America On-Line finally figured out how to pulp all those CDs and turn them into bills, because they just up and purchased the Huffington Post for $315 million.

The transaction will create a premier global, national, local, and hyper-local content group for the digital age – leveraged across online, mobile, tablet, and video platforms. The combination of AOL’s infrastructure and scale with The Huffington Post’s pioneering approach to news and innovative community building among a broad and sophisticated audience will mark a seminal moment in the evolution of digital journalism and online engagement.

The new group will have a combined base of 117 million unique visitors a month in the United States and 270 million around the world**. Following the close of this transaction, AOL will accelerate its strategy to deliver a scaled and differentiated array of premium news, analysis, and entertainment produced by thousands of writers, editors, reporters, and videographers around the globe.

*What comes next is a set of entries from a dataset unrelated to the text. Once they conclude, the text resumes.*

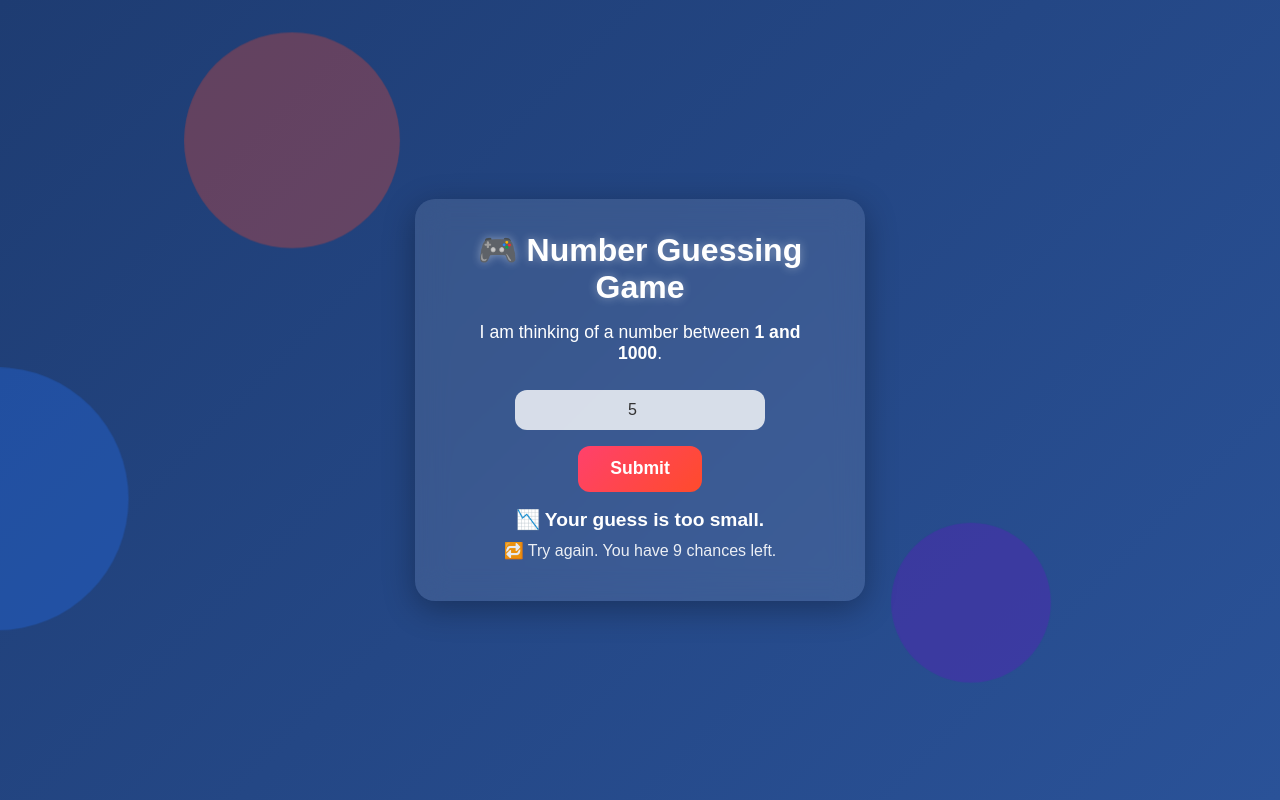
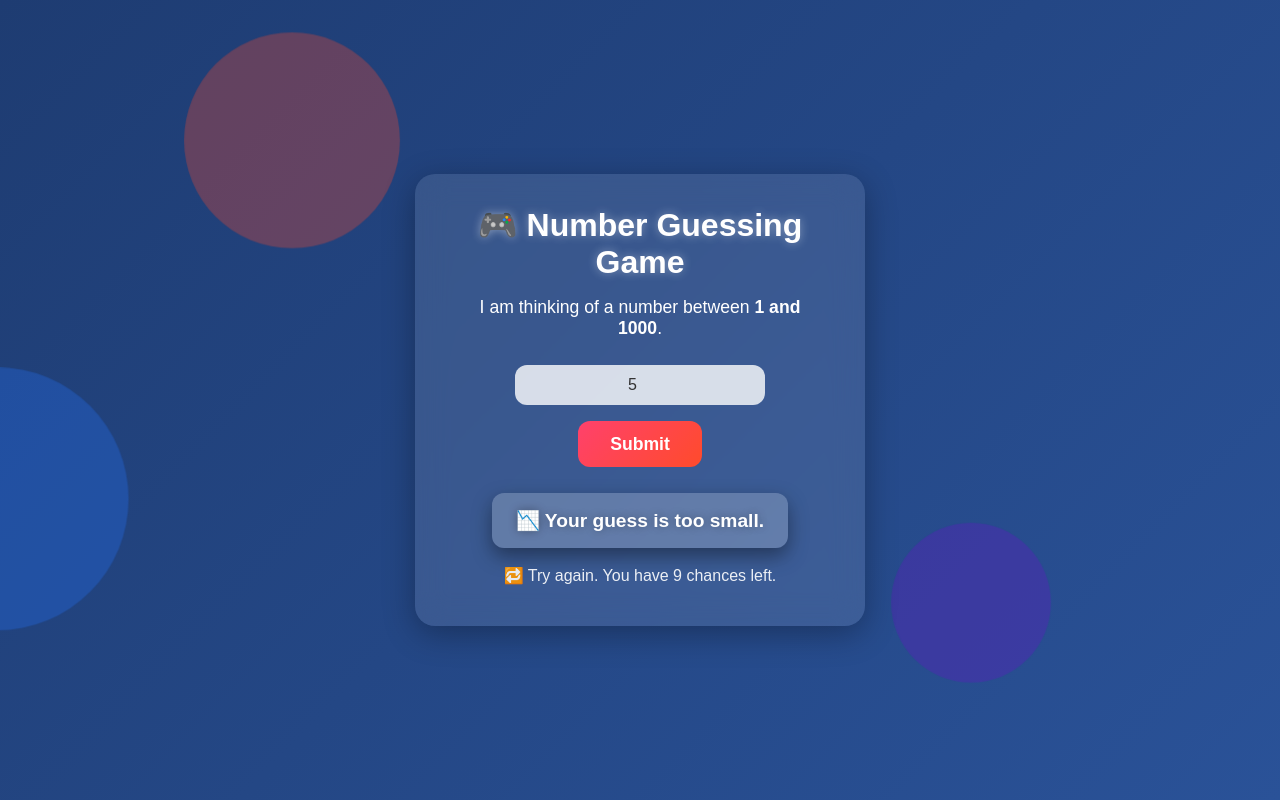
Before and after one commit to nimesh-1234/randam-number-game-javascript, a plain HTML site: page index.html in a window 1280 px wide. Both pictures are taken after typing "5" into the empty fields and a click on the button "Submit". Drawn offline with Linux system fonts and the light colour scheme.

Commit message:
update✏️

```diff
--- a/index.html
+++ b/index.html
@@ -117,10 +117,42 @@
         box-shadow: 0 8px 20px rgba(0, 0, 0, 0.4);
       }
 
+      /* Animated messages */
+      #message-wrapper {
+        position: relative;
+        min-height: 50px;
+        margin-top: 1rem;
+      }
+
       #message {
-        margin-top: 1rem;
+        display: inline-block;
+        padding: 1rem 1.5rem;
+        border-radius: 12px;
+        background: rgba(255, 255, 255, 0.2);
+        color: #fff;
+        font-weight: bold;
         font-size: 1.2rem;
-        font-weight: bold;
+        text-shadow: 0 0 10px rgba(0, 0, 0, 0.3);
+        opacity: 0;
+        transform: scale(0.8);
+        transition: transform 0.3s ease, opacity 0.3s ease, box-shadow 0.3s ease;
+      }
+
+      #message.show {
+        opacity: 1;
+        transform: scale(1);
+        box-shadow: 0 8px 20px rgba(0, 0, 0, 0.4);
+      }
+
+      #message.win {
+        background: #28a745;
+      }
+      #message.lose {
+        background: #dc3545;
+      }
+      #message.hint {
+        background: rgba(255, 255, 255, 0.2);
+        color: #fff;
       }
 
       #chances {
@@ -159,7 +191,9 @@
       <br />
       <button id="guessCheck">Submit</button>
 
-      <p id="message"></p>
+      <div id="message-wrapper">
+        <p id="message"></p>
+      </div>
       <p id="chances"></p>
     </div>
 
@@ -173,11 +207,23 @@
       function newGame() {
         secretNumber = Math.floor(Math.random() * 1000) + 1;
         attempts = 1;
-        document.getElementById("message").innerText = "";
+        showMessage("", "hint");
         document.getElementById("chances").innerText = "";
         document.getElementById("guess").value = "";
         button.innerText = "Submit";
         button.onclick = checkGuess;
+      }
+
+      // Show animated message
+      function showMessage(text, type = "hint") {
+        const messageEl = document.getElementById("message");
+        messageEl.className = ""; // reset
+        messageEl.classList.add(type); // win, lose, hint
+        messageEl.innerText = text;
+
+        messageEl.classList.remove("show");
+        void messageEl.offsetWidth; // restart animation
+        messageEl.classList.add("show");
       }
 
       // Check Guess
@@ -185,29 +231,30 @@
         let userGuess = parseInt(document.getElementById("guess").value);
 
         if (isNaN(userGuess) || userGuess < 1 || userGuess > 1000) {
-          document.getElementById("message").innerText =
-            "⚠️ Please enter a number between 1 and 1000.";
+          showMessage("⚠️ Please enter a number between 1 and 1000.", "hint");
           return;
         }
 
         if (userGuess === secretNumber) {
-          document.getElementById("message").innerText =
-            "🎉 You Win! The secret number was " + secretNumber + ".";
+          showMessage(
+            "🎉 You Win! The secret number was " + secretNumber + ".",
+            "win"
+          );
           button.innerText = "New Game";
           button.onclick = newGame;
         } else {
           if (userGuess < secretNumber) {
-            document.getElementById("message").innerText =
-              "📉 Your guess is too small.";
+            showMessage("📉 Your guess is too small.", "hint");
           } else {
-            document.getElementById("message").innerText =
-              "📈 Your guess is too large.";
+            showMessage("📈 Your guess is too large.", "hint");
           }
 
           attempts++;
           if (attempts > maxAttempts) {
-            document.getElementById("message").innerText =
-              "😢 You Lose! The correct number was " + secretNumber + ".";
+            showMessage(
+              "😢 You Lose! The correct number was " + secretNumber + ".",
+              "lose"
+            );
             button.innerText = "New Game";
             button.onclick = newGame;
           } else {
@@ -219,7 +266,7 @@
         }
       }
 
-      //  Start game
+      // Start game
       newGame();
     </script>
   </body>
```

As part of the transaction, Arianna Huffington, The Huffington Post’s co-founder and editor-in-chief, will be named president and editor-in-chief of The Huffington Post Media Group, which will include all Huffington Post and AOL content, including Engadget, TechCrunch, Moviefone, MapQuest, Black Voices, PopEater, AOL Music, AOL Latino, AutoBlog, Patch, StyleList, and more.

The deal includes $300 million in cash and $15 million in stock.

In a letter to its blog team, Arianna Huffington said that the deal instantly creates “one of the “biggest media companies in the world, with global, national, and local reach — combining original reporting, opinion, video, social engagement and community, and leveraged across every platform, including the web, mobile, and tablets.” She said the site would basically continue as it was, only incorporating the content built by AOL. She also discusses how the deal came together here.

I agree with Felix Salmon that this looks like a good deal for both sides. AOL was slowly losing subscribers, and while they still had a huge audience, they weren’t really driving them in any one direction. Their content business just got some uniformity and branding.

HuffPo has always derived much of its blog traffic from entertainment and gossip stories, and with the inclusion of AOL’s large audience the politics will probably become an even smaller percentage of the traffic. In that sense, HuffPo really operates the way a newspaper used to operate, with the fluff subsidizing the meat and potatoes.

I probably have a very unusual view of things, but pretty much everything I read on Huffington Post comes from their original reporting wing, and they have a growing staff in that department delivering very strong content. It’s good for progressive media in general to see a business model thriving, and while there are concerns about a general flattening of the online space that’s already happening, and this at least plants a flag on the left side. I expect them only to expand and wish them the best of luck.